*** Entries shown Section Begins ***

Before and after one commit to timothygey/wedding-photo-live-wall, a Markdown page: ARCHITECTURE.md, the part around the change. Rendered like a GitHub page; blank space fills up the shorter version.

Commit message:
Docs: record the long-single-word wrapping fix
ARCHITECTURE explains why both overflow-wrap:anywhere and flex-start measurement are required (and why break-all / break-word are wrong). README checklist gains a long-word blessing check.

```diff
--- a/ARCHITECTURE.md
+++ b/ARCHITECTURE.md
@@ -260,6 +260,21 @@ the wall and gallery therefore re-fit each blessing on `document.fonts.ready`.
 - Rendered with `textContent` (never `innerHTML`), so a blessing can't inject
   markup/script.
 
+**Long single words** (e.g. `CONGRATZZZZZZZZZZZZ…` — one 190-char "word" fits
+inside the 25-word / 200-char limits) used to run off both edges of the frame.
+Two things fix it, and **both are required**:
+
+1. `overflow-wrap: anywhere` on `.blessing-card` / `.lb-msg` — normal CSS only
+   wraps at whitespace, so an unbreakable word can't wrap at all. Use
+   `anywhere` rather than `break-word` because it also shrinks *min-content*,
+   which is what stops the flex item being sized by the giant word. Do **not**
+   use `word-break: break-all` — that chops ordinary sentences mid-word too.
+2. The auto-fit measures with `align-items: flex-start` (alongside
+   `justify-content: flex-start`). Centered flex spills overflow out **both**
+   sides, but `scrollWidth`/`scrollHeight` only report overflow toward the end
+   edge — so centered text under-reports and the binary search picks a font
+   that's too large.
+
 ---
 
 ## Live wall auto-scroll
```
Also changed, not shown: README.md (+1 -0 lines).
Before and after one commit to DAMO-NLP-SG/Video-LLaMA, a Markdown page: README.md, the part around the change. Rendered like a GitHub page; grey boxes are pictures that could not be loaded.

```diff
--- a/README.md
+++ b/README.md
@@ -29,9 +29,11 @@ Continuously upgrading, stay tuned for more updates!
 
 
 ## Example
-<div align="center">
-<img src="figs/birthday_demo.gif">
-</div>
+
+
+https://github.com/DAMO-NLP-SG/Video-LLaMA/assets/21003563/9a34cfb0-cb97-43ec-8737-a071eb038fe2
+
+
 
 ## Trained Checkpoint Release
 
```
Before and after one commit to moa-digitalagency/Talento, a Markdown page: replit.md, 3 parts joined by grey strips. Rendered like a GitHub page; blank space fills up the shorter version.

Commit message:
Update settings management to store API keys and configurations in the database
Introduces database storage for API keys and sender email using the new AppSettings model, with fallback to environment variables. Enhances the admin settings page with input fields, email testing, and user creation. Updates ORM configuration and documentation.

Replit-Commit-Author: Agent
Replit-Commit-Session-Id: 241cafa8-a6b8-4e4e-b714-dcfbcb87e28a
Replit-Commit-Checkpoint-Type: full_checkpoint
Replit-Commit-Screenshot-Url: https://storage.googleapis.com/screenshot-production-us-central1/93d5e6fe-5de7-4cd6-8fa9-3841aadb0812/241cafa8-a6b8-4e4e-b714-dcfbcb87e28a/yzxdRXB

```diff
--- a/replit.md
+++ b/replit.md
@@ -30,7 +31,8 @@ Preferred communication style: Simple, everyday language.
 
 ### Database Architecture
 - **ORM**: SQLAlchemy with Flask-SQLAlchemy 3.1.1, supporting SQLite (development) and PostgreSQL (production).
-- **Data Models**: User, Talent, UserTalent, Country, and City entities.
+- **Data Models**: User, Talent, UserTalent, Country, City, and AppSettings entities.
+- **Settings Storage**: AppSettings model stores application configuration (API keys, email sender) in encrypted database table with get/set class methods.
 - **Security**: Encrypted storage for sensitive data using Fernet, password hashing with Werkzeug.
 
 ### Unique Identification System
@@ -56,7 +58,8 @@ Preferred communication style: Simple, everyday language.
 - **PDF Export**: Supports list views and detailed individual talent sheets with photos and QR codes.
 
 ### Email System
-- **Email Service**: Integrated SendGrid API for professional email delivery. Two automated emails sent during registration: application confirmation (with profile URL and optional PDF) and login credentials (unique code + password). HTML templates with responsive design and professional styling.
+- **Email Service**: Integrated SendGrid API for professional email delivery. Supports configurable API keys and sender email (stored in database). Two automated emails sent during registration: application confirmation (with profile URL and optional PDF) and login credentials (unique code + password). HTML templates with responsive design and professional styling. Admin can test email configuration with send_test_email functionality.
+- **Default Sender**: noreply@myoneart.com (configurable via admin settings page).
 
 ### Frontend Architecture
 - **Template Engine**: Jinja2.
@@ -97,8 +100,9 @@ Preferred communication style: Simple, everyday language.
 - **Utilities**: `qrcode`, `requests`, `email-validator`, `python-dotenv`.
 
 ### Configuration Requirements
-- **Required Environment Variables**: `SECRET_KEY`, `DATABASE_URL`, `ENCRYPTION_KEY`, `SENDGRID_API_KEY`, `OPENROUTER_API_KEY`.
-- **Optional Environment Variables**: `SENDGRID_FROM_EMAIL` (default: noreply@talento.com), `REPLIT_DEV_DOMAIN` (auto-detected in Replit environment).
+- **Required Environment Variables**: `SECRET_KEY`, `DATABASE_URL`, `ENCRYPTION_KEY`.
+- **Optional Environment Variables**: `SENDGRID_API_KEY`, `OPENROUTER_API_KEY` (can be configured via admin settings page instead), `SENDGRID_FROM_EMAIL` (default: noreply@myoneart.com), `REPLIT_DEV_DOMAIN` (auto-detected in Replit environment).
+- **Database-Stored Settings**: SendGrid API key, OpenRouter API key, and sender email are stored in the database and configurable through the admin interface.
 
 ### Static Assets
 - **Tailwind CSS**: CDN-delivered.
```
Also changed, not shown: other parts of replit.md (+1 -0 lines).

*** Entries shown Section Ends ***

— Task description —
Retrieve all lines from the data that contain the string "README".

— Answer to this exercise —
ARCHITECTURE explains why both overflow-wrap:anywhere and flex-start measurement are required (and why break-all / break-word are wrong). README checklist gains a long-word blessing check.
Also changed, not shown: README.md (+1 -0 lines).
Before and after one commit to DAMO-NLP-SG/Video-LLaMA, a Markdown page: README.md, the part around the change. Rendered like a GitHub page; grey boxes are pictures that could not be loaded.
--- a/README.md
+++ b/README.md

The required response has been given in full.